At the time the Schlosspark was being created and nationalists were vaulting over pommel horses, Senftenberg had grown from a market town for farmers and artisans to a major centre of industrial output. The reason for this development was the discovery of lignite (Braunkohl or brown coal) in the area around 1860. The town grew rapidly alongside coal-extraction, with a Bahnhof being built in 1869 to connect Senftenberg with the nacent Prussian rail network and take the lignite away to feed furnaces and steam-trains in Berlin. A vast influx of foreign workers displaced the native Sorbs and changed the cultural landscape of Senftenberg.

In 1898 the Verein der Niederlausitzer Braunkohlewerke (the Association of Lower Lusatia Lignite Plants) was founded by thirteen brown-coal mining companies.As business boomed, more space was needed for the association, and in May 1924 the newly built neo-baroque stucco Kreishaus (roundhouse) was opened. It stands on Dubinaweg on the banks of the Schwarze Elster and is now the district Landratsamt, but back in the twenties it was the HQ for brown-coal mining in the area, with a lignite museum, pre-schooling in the profession of mining, and the offices of the newspaper for anyone to do with mining, Der Niederlausitzer Braunkohlebergmann.

After the war, the building was expropriated by the Soviet administration and became 'property of the people', to be used from 1952 by local government. The 'roundhouse' is now newly renovated, and as a wedding-registry is conveniently (for wedding photographers) just across from the Schlosspark and picturesque beside the river:
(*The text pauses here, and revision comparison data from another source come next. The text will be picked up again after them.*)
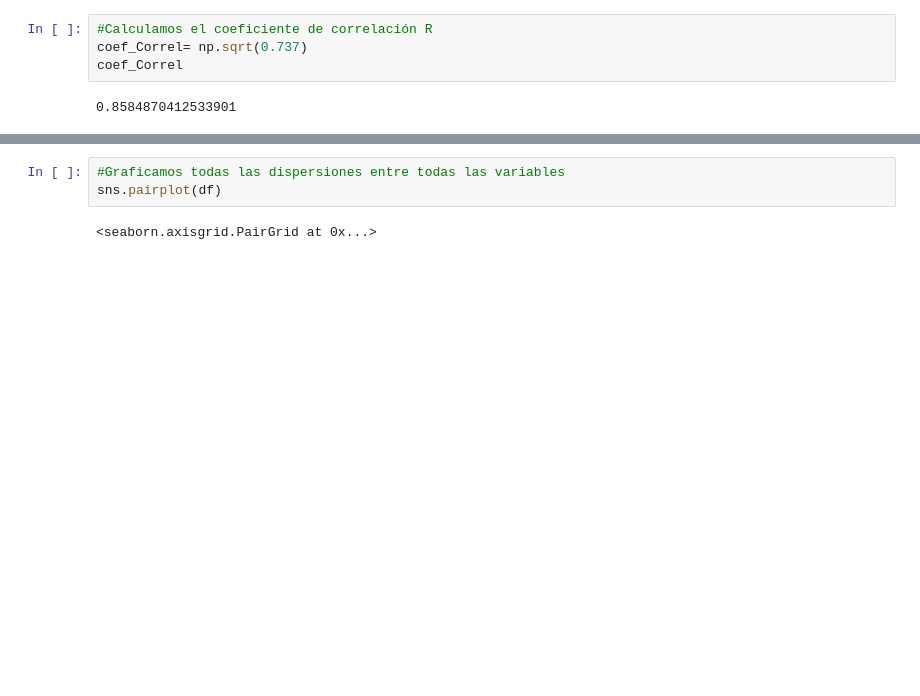
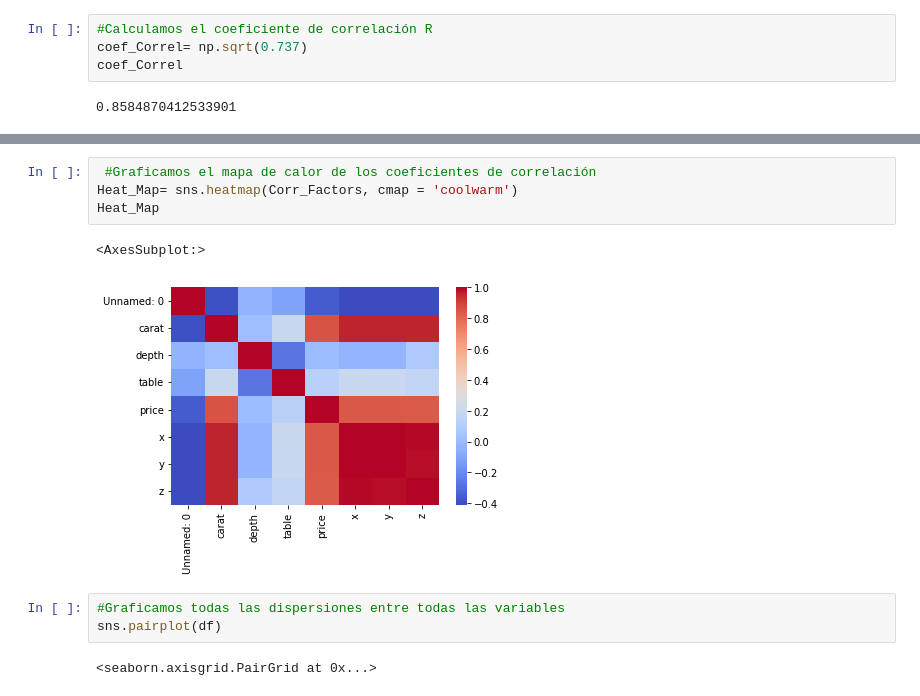
Before and after one commit to ManuelCarCas/Actividad1.Gesti-n, a Jupyter notebook: ACTIVIDAD1.IPYNB, the cells around one changed output, grey strips where cells are left out. Saved outputs shown, nothing was run; the diff lists cells and outputs as text; blank space fills up the shorter version.

Commit message:
mapa de calor con coeficientes

```diff
--- a/ACTIVIDAD1.IPYNB
+++ b/ACTIVIDAD1.IPYNB
@@ -854,3 +867,10 @@ Corr_Factors1
+# %%
+ #Graficamos el mapa de calor de los coeficientes de correlación
+Heat_Map= sns.heatmap(Corr_Factors, cmap = 'coolwarm')
+Heat_Map
+# %% [output]
+<AxesSubplot:>
+[figure, added]
 # %%
 #Graficamos todas las dispersiones entre todas las variables
 sns.pairplot(df)
```
Also changed, not shown: parts of 12 cells of this notebook, 2 other files.
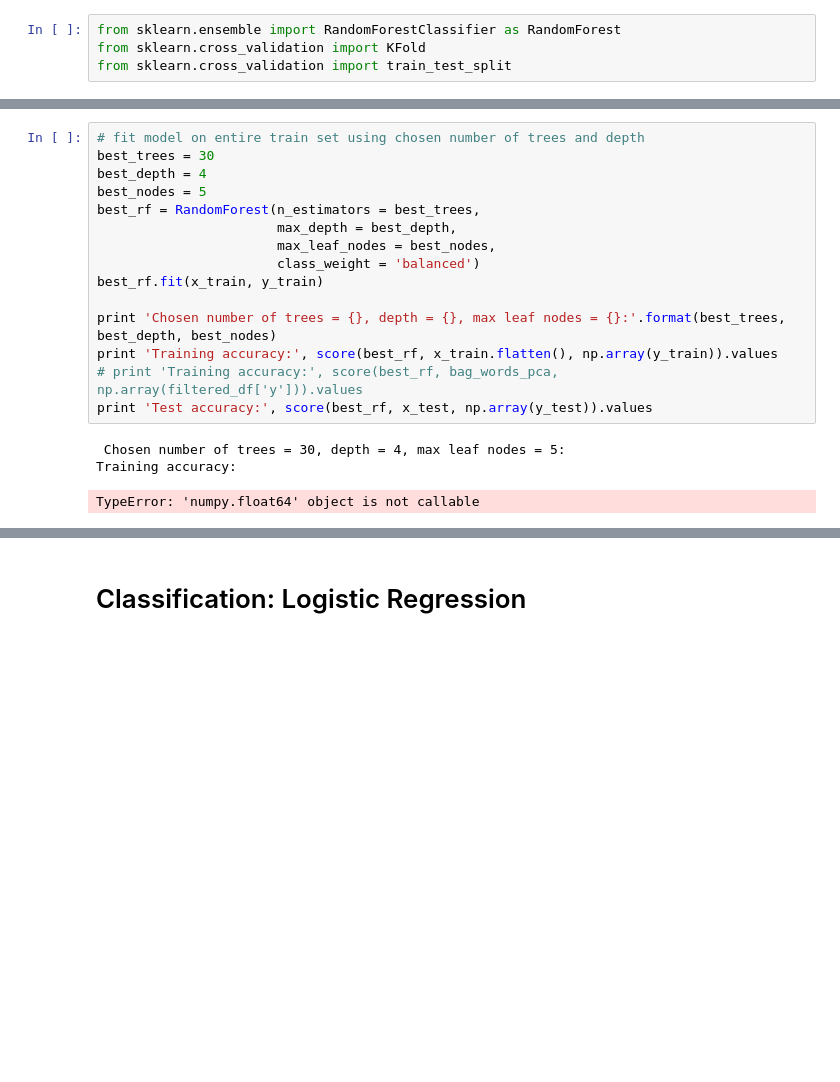
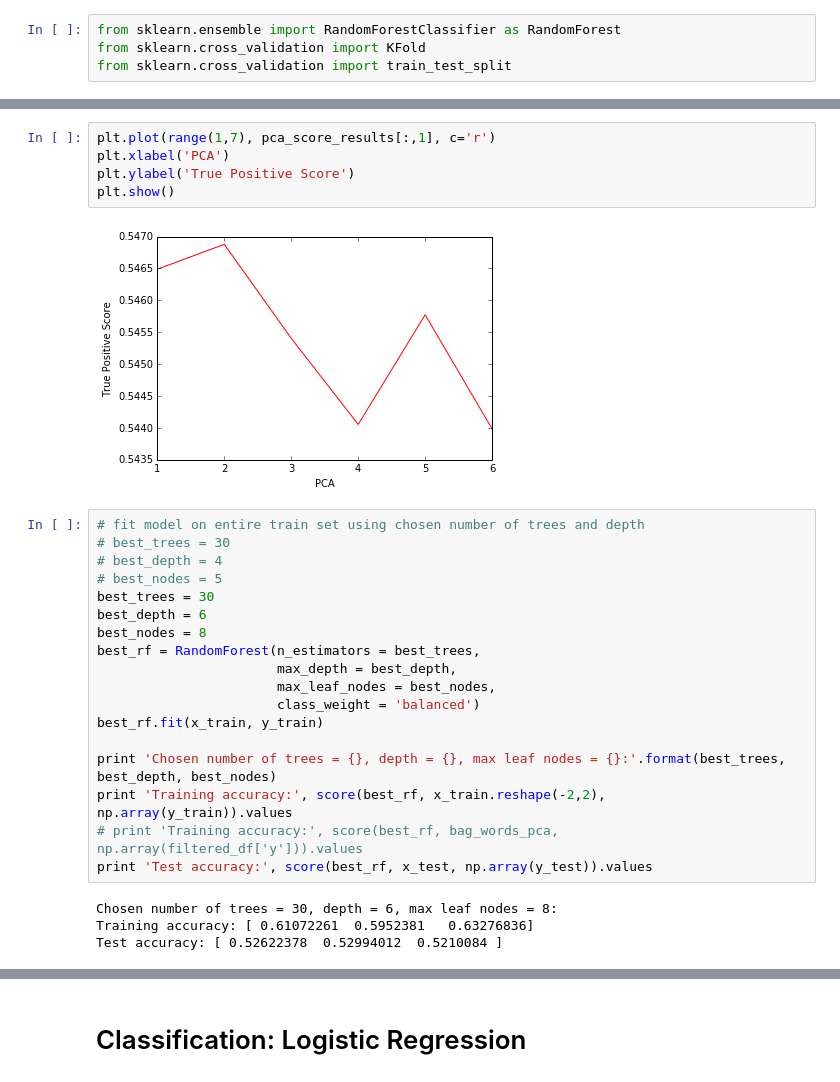
Before and after one commit to alexanderplin/CS109-Final-Project, a Jupyter notebook: Data-Exploration-AJ.ipynb, the cells around one changed output, grey strips where cells are left out. Drawn from its saved outputs; the diff is of its cells as text; blank space fills up the shorter version.

```diff
--- a/Data-Exploration-AJ.ipynb
+++ b/Data-Exploration-AJ.ipynb
@@ -1058,8 +1185,18 @@ Trees: 90 Depth: 9 Leaf nodes: 9 Score: [ 0.53045418  0.586079    0.45635532]
+# %%
+plt.plot(range(1,7), pca_score_results[:,1], c='r')
+plt.xlabel('PCA')
+plt.ylabel('True Positive Score')
+plt.show()
+# %% [output]
+[figure, added]
 # %%
 # fit model on entire train set using chosen number of trees and depth
+# best_trees = 30
+# best_depth = 4
+# best_nodes = 5
 best_trees = 30
-best_depth = 4
-best_nodes = 5
+best_depth = 6
+best_nodes = 8
 best_rf = RandomForest(n_estimators = best_trees,
                        max_depth = best_depth,
                        max_leaf_nodes = best_nodes,
@@ -1067,10 +1204,10 @@ best_rf = RandomForest(n_estimators = best_trees,
 best_rf.fit(x_train, y_train)
 
 print 'Chosen number of trees = {}, depth = {}, max leaf nodes = {}:'.format(best_trees, best_depth, best_nodes)
-print 'Training accuracy:', score(best_rf, x_train.flatten(), np.array(y_train)).values
+print 'Training accuracy:', score(best_rf, x_train.reshape(-2,2), np.array(y_train)).values
 # print 'Training accuracy:', score(best_rf, bag_words_pca, np.array(filtered_df['y'])).values
 print 'Test accuracy:', score(best_rf, x_test, np.array(y_test)).values
 # %% [output]
- Chosen number of trees = 30, depth = 4, max leaf nodes = 5:
-Training accuracy:
+Chosen number of trees = 30, depth = 6, max leaf nodes = 8:
+Training accuracy: [ 0.61072261  0.5952381   0.63276836]
+Test accuracy: [ 0.52622378  0.52994012  0.5210084 ]
-TypeError: 'numpy.float64' object is not callable
```
Also changed, not shown: parts of 29 cells of this notebook, 2 other files.
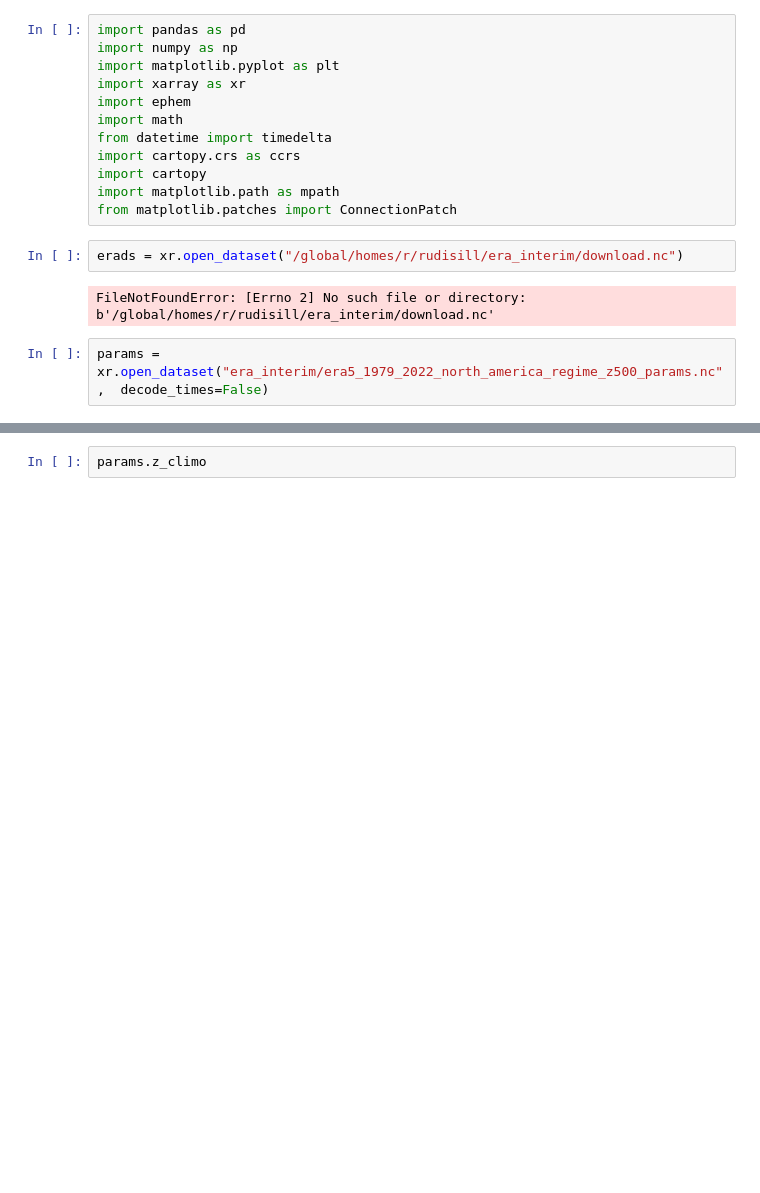
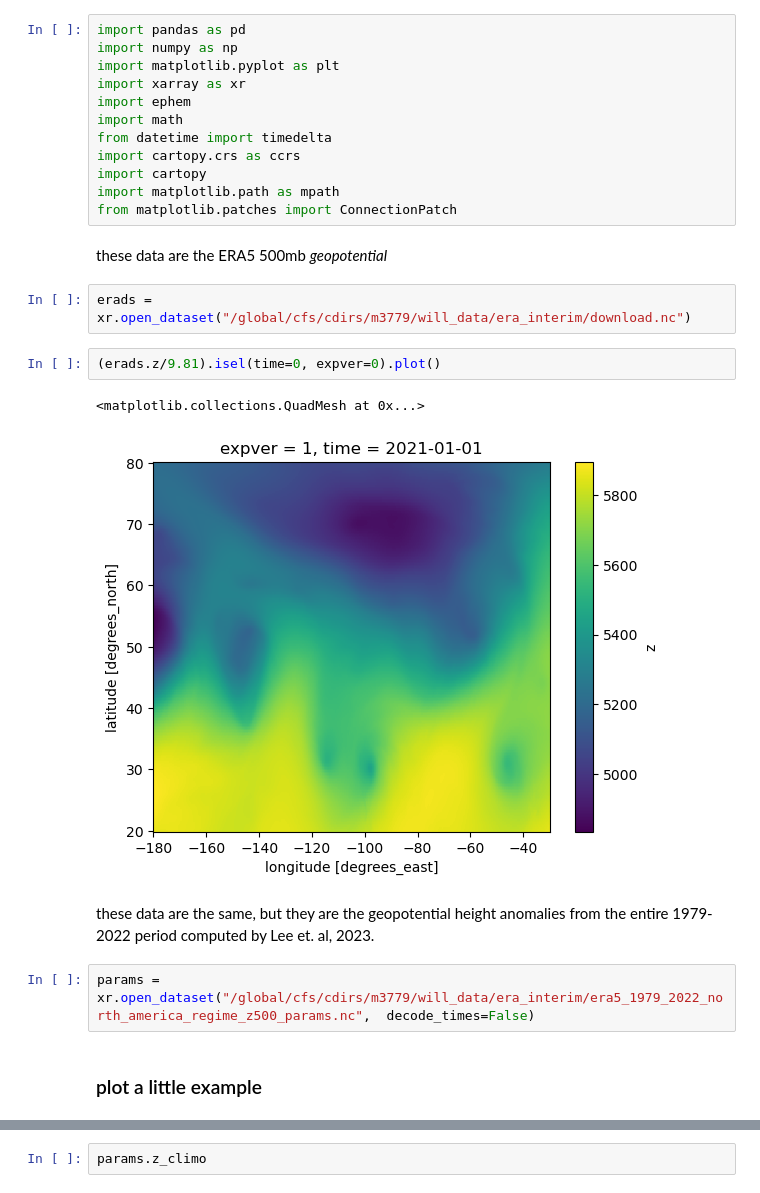
Before and after one commit to bsu-wrudisill/CRF_UCRB, a Jupyter notebook: large_scale_clouds.ipynb, the cells around one changed output, grey strips where cells are left out. Drawn from its saved outputs; the diff is of its cells as text; blank space fills up the shorter version.

Commit message:
error in gp height calc...

```diff
--- a/large_scale_clouds.ipynb
+++ b/large_scale_clouds.ipynb
@@ -10,9 +10,19 @@ import cartopy.crs as ccrs
 import cartopy
 import matplotlib.path as mpath
 from matplotlib.patches import ConnectionPatch
+# %% [markdown]
+these data are the ERA5 500mb *geopotential*
 # %%
-erads = xr.open_dataset("/global/homes/r/rudisill/era_interim/download.nc")
+erads = xr.open_dataset("/global/cfs/cdirs/m3779/will_data/era_interim/download.nc")
-# %% [output]
-FileNotFoundError: [Errno 2] No such file or directory: b'/global/homes/r/rudisill/era_interim/download.nc'
+# %%
+(erads.z/9.81).isel(time=0, expver=0).plot()
+# %% [output]
+<matplotlib.collections.QuadMesh at 0x...>
+[figure, added]
+# %% [markdown]
+these data are the same, but they are the geopotential height anomalies from the entire 1979-2022 period computed
+by Lee et. al, 2023.
 # %%
-params = xr.open_dataset("era_interim/era5_1979_2022_north_america_regime_z500_params.nc",  decode_times=False)
+params = xr.open_dataset("/global/cfs/cdirs/m3779/will_data/era_interim/era5_1979_2022_north_america_regime_z500_params.nc",  decode_times=False)
+# %% [markdown]
+### plot a little example
```
Also changed, not shown: parts of 43 cells of this notebook.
The Verein der Niederlausitzer Braunkohlewerke came under collective state-ownership, but of course lignite mining continued in the region around Senftenberg. Even more so: the newly-founded steel-works built at places like Eisenhüttenstadt under Stalinist five-year plans for economic development were greedy for fuel. In the following decades the Lusatian region became an environmentalist's nightmare of numerous giant strip-mines devastating the landscape, and Senftenberg became the centre of DDR fuel-production.

Lignite-mining still goes on in the region, but Senftenberg no longer lies next to one of them. Instead it stands beside the large and lovely Senftenberger See (Lake Senftenberg), a popular destination for holiday-makers, day-trippers, and water-sport enthusiasts. Where did the strip-mine go? It became Lake Senftenberg!

The lake was created between November 1967 and November 1972 by diverting the Schwarze Elster river to completely flood the strip-mine Tagebau Niemtsch.


The lake now has an area of 13 square kilometres (by comparison, Lake Windermere is a bit larger at 14.73 km squared) and of its 18 km of coastline, 7 km are classified as beach.


Last year (23 rd April 2013) the city marina was opened with over a hundred boat moorings.



As usual, you've got to wonder, where is everyone though?


Ah well, there were some delish ice-creams on offer at the marina, and we got our yummy calories down before cycling off around the other artificial lakes in the area.

Senftenberg is a lovely, interesting town, and amazing what changes it has seen. We will return!